`We have a lot of problems with the Tamil Tigers in Norway. But you cannot write my name in Ny Tid`, says a Tamil woman.
`If I say this openly my family in Sri Lanka will get into trouble`, says another Tamil who lives in Norway.
`Everybody is scared`, says a third Tamil.
They are all living in different parts of the country, but they have a common fear of what will happen if they tell their stories.
The most widespread problem is the pressure to pay `revolution tax` to the Tamil Tigers. LTTE`s people in Norway have travelled around the country collecting money to what they describe as `the last war` against the government of Sri Lanka. They used to collect money by forcing people to pay 500 Kroner from their accounts every month through an autogiro agreement. But now they want at least 20,000 Kroner contributions, promising that people will get their money back when the Tamils get their own state. One who does not want to reveal the identity told Ny Tid. Sivarajah refuses to give any money to the Tamil Tigers.
`But I know people who have paid sums of between 25,000 and 50.000 Kroner`, says Sivarajah.
Another Tamil told us that some families have even paid several hundred thousands by mortgaging their houses. `A man I know, who is a social client, paid 300 Kroner a month to the Tamil Tigers. When I asked him why he didn`t buy winter clothes for his children, instead, he could not answer. The tears were streaming down his face`, says Sivarajah.
No one happily pays the `revolution tax` out of own free will. But most people are forced to pay. No one wants even to talk about it because of the fear of the Tamil Tigers, but around half of the Tamils living in Norway are pressured to pay the tax.

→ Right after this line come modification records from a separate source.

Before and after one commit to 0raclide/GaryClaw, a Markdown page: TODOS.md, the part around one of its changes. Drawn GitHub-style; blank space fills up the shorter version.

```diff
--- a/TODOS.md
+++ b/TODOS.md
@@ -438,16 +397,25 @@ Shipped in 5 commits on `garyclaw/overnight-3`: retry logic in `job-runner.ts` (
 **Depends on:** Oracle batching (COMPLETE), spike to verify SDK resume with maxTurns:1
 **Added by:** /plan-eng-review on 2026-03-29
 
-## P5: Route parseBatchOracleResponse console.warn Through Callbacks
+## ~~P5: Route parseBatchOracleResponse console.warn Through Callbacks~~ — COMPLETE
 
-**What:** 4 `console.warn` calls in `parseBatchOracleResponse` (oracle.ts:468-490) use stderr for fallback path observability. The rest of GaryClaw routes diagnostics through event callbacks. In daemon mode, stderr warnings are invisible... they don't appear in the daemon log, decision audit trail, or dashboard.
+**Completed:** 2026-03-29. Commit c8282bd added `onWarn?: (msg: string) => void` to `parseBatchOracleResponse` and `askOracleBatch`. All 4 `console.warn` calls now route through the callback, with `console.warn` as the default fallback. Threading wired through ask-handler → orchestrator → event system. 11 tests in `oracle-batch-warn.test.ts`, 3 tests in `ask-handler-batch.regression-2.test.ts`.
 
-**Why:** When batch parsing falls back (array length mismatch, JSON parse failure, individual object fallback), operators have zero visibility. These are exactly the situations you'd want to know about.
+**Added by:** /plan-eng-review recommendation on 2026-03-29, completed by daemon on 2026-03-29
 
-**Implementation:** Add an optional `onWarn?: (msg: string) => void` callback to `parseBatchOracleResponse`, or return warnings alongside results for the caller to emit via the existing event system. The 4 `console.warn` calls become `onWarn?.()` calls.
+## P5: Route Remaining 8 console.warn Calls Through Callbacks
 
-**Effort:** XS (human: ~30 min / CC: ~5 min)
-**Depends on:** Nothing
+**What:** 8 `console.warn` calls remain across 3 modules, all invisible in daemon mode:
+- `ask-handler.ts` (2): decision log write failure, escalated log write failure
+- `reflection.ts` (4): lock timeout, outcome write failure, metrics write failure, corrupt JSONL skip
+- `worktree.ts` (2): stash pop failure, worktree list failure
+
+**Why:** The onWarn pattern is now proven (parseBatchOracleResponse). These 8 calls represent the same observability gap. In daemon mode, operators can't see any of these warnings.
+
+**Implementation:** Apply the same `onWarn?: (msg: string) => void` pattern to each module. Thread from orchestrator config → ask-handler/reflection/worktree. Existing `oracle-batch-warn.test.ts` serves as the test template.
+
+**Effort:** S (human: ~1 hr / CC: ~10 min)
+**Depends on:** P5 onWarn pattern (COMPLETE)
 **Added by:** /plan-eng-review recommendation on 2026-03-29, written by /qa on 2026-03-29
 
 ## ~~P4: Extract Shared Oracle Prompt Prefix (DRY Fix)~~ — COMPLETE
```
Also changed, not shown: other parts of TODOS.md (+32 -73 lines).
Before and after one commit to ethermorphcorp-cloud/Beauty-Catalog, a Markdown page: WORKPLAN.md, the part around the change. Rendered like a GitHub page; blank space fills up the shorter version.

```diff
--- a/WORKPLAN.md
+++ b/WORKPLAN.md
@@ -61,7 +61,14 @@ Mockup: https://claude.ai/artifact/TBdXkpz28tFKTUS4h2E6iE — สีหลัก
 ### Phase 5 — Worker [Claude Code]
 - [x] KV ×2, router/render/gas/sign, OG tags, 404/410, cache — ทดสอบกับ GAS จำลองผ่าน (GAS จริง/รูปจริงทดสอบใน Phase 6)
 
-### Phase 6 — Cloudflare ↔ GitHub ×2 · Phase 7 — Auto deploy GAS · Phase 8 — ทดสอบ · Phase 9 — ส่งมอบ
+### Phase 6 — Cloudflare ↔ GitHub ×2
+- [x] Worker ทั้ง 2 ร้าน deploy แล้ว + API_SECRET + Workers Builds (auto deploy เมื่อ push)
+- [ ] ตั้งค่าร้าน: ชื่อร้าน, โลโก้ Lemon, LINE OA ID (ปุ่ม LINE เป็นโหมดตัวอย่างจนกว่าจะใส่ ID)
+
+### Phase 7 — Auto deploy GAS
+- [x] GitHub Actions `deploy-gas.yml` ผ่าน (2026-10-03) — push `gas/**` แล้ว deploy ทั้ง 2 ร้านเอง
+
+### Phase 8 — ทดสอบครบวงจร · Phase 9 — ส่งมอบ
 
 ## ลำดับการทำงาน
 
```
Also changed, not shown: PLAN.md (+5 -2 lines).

One Tamil told Ny Tid that they have collected as much as a million Kroner in just one day.
`Most of us just want to avoid trouble when we go to Sri Lanka to visit our families`, says another Tamil.

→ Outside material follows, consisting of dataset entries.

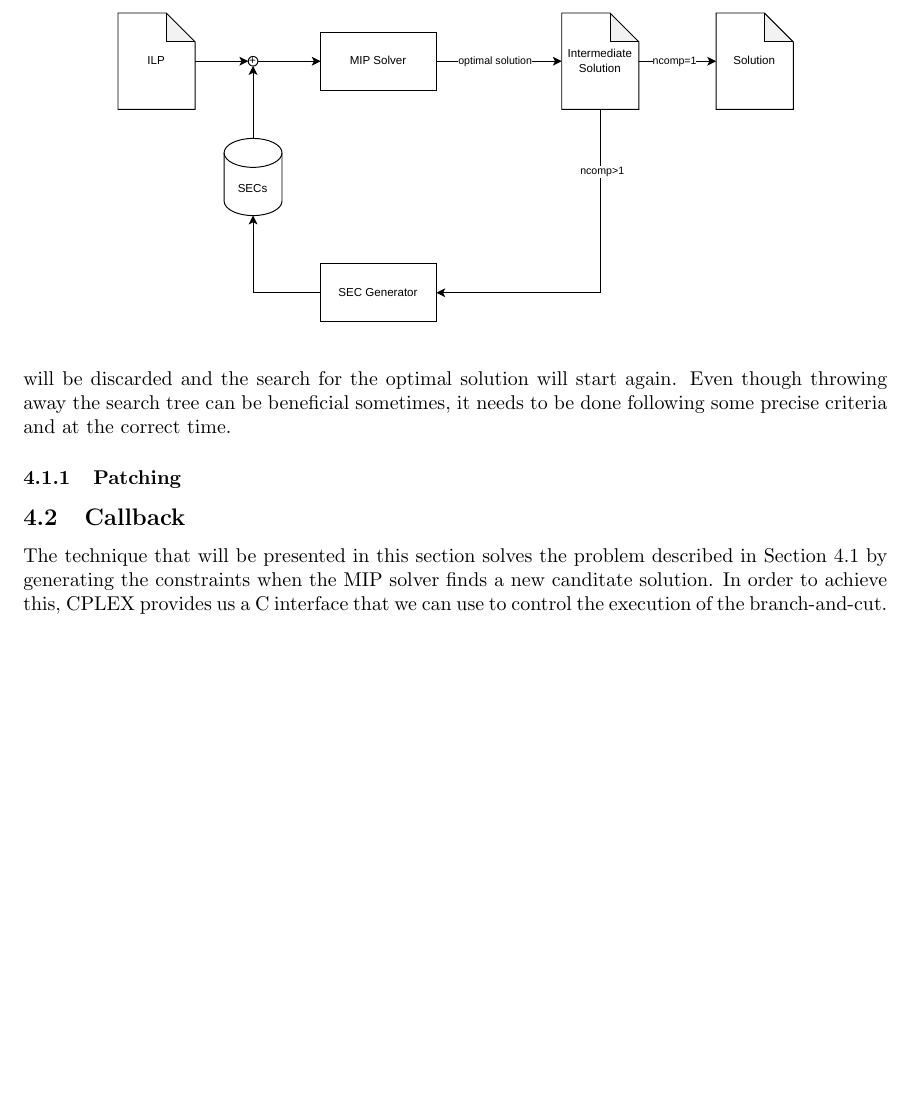
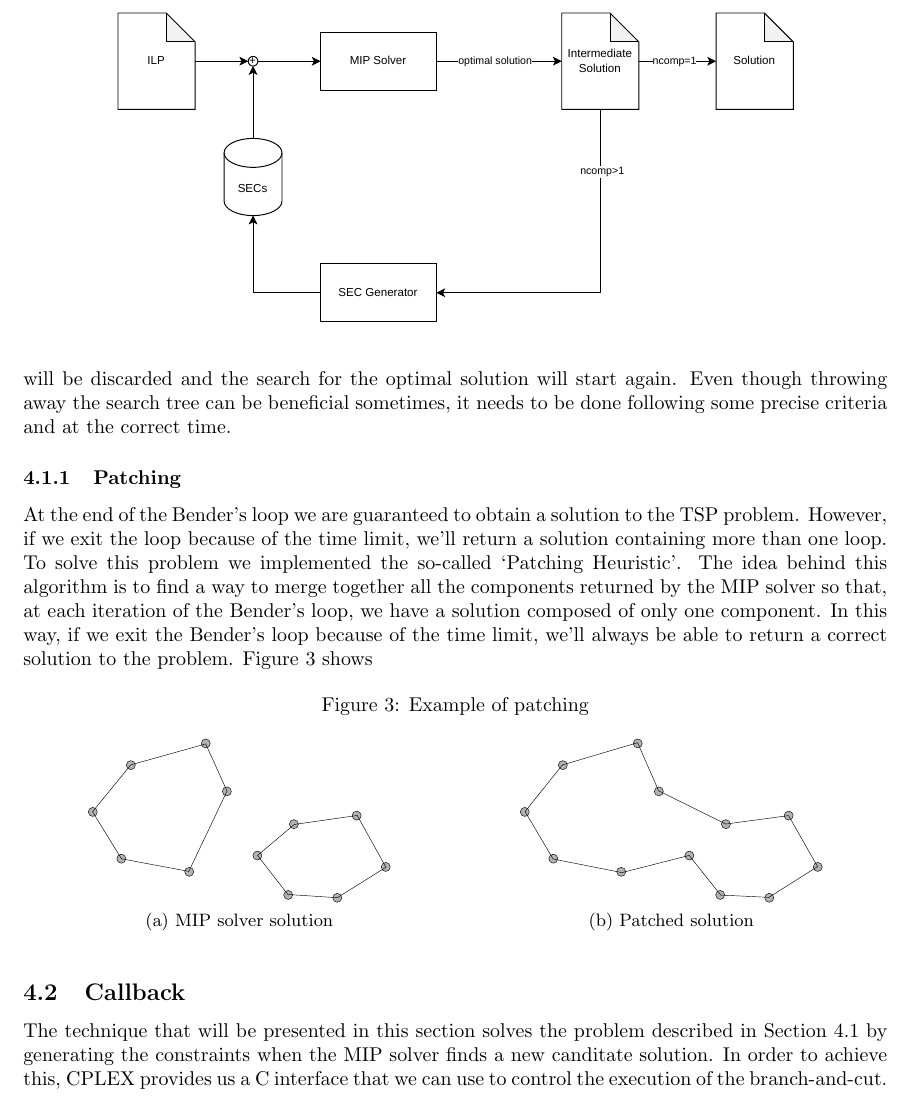
Before and after one commit to andreastocco01/or2, a LaTeX thesis (latex/thesis.tex): part of page 9 of 13 before the commit and part of page 9 of 14 after it, cut so that both start at the same text, the shorter picture padded with empty space. Compiled offline with pdfLaTeX.

Commit message:
docs: add patching intro

```diff
--- a/latex/thesis.tex
+++ b/latex/thesis.tex
@@ -386,8 +386,32 @@ Even though throwing away the search tree can be beneficial sometimes, % TODO ad
 it needs to be done following some precise criteria and at the correct time.
 
 \subsubsection{Patching}
+At the end of the Bender's loop we are guaranteed to obtain a solution to the TSP problem.
+However, if we exit the loop because of the time limit, we'll return a solution containing more than
+one loop. To solve this problem we implemented the so-called `Patching Heuristic'.
+The idea behind this algorithm is to find a way to merge together all the components returned by the MIP solver
+so that, at each iteration of the Bender's loop, we have a solution composed of only one component.
+In this way, if we exit the Bender's loop because of the time limit, we'll always be able to return a
+correct solution to the problem.
+Figure \ref{fig:patching} shows
 
-% TODO talk about patching
+\begin{figure}[H]
+        \caption{Example of patching}
+        \label{fig:patching}
+        \centering
+        \begin{subfigure}{.5\textwidth}
+                \centering
+                \def\svgwidth{.7\linewidth}
+                \import{assets}{pre_patching.pdf_tex}
+                \caption{MIP solver solution}
+        \end{subfigure}%
+        \begin{subfigure}{.5\textwidth}
+                \centering
+                \def\svgwidth{.7\linewidth}
+                \import{assets}{post_patching.pdf_tex}
+                \caption{Patched solution}
+        \end{subfigure}
+\end{figure}
 
 \subsection{Callback}
 The technique that will be presented in this section solves the problem
```
Also changed, not shown: latex/assets/post_patching.pdf (added), latex/assets/post_patching.pdf_tex (added), latex/assets/post_patching.svg (added), latex/assets/pre_patching.pdf (added), latex/assets/pre_patching.pdf_tex (added), latex/assets/pre_patching.svg (added).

According to the Tamils who were contacted by Ny Tid, everyone who pays the `revolution tax` gets an ID card as proof of their contribution. The ID card has got a letter followed by a four-digit code. Tamils living in Norway get the letter N in front of the code. When they go back to Sri Lanka to visit families and friends in LTTE controlled areas, they can avoid problems producing `tax cards` to the LTTE.

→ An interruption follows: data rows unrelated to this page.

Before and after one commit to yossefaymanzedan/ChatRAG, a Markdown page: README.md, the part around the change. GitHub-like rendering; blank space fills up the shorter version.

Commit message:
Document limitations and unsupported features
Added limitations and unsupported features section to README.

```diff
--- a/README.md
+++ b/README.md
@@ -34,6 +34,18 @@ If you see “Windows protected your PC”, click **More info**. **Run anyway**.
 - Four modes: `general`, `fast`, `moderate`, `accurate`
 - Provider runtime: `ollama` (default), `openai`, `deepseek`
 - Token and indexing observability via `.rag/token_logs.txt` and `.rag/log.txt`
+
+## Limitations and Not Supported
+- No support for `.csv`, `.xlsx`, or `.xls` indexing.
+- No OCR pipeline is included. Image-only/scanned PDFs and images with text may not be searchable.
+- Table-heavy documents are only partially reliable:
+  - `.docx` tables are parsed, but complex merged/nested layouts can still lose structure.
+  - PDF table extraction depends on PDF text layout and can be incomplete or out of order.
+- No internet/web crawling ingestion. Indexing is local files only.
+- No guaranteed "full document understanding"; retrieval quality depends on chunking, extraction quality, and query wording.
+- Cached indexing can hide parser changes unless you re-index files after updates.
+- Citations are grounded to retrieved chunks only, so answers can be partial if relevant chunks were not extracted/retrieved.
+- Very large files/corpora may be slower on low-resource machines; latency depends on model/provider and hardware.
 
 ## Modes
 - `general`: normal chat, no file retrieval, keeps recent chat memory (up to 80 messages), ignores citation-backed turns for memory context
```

`When they came to me demanding money I refused to pay. Then they told me that the Tamil Tigers would know I had not paid if I go to Sri Lanka`, says one of the Tamils living in Norway.
Sivarajah says that the Tamil Tigers are following closely what happens in Norway. In December last year, he handed over a letter of his organisation, Liberal Democratic Tamils, to all the representatives of the Norwegian Parliament. In the letter he sought their intervention to release a Tamil who was kidnapped by the Tamil Tigers. `Same night Tamil Tigers had visited my parents who live in Sri Lanka. They were told to make me stop criticising the LTTE`, says Sivarajah.
Many claim that people in the Tamil community in Norway feel that they have to participate when the Tamil Tigers organise meetings in Norway. Annual celebration of Hero`s Day is one of them. This celebration is on the 27th of November, the birthday of Prabhakaran, the leader of the Tamil Tigers.
Ny Tid was also invited for last year`s celebration to see how much support the Tamil Tigers has in Norway. But, Ny Tid received a last minute call from Yogarajah Balasingam, representative for the Labour Party in the Oslo City Council, saying that Ny Tid could not come because it was a closed meeting.
`Only those who have given their life to the Tamil Tigers are commemorated during the arrangement. I am a Tamil and I will never accept how we are being treated as secondary people in Sri Lanka. But when the Norwegian police cannot protect us against the threats from the Tamil Tigers in Norway, how can Norway help the Tamils in Sri Lanka?` asked Sivarajah.
Now he is just waiting for the Tamil Tigers to knock on his door at his home in Maria Dehlis road in Oslo.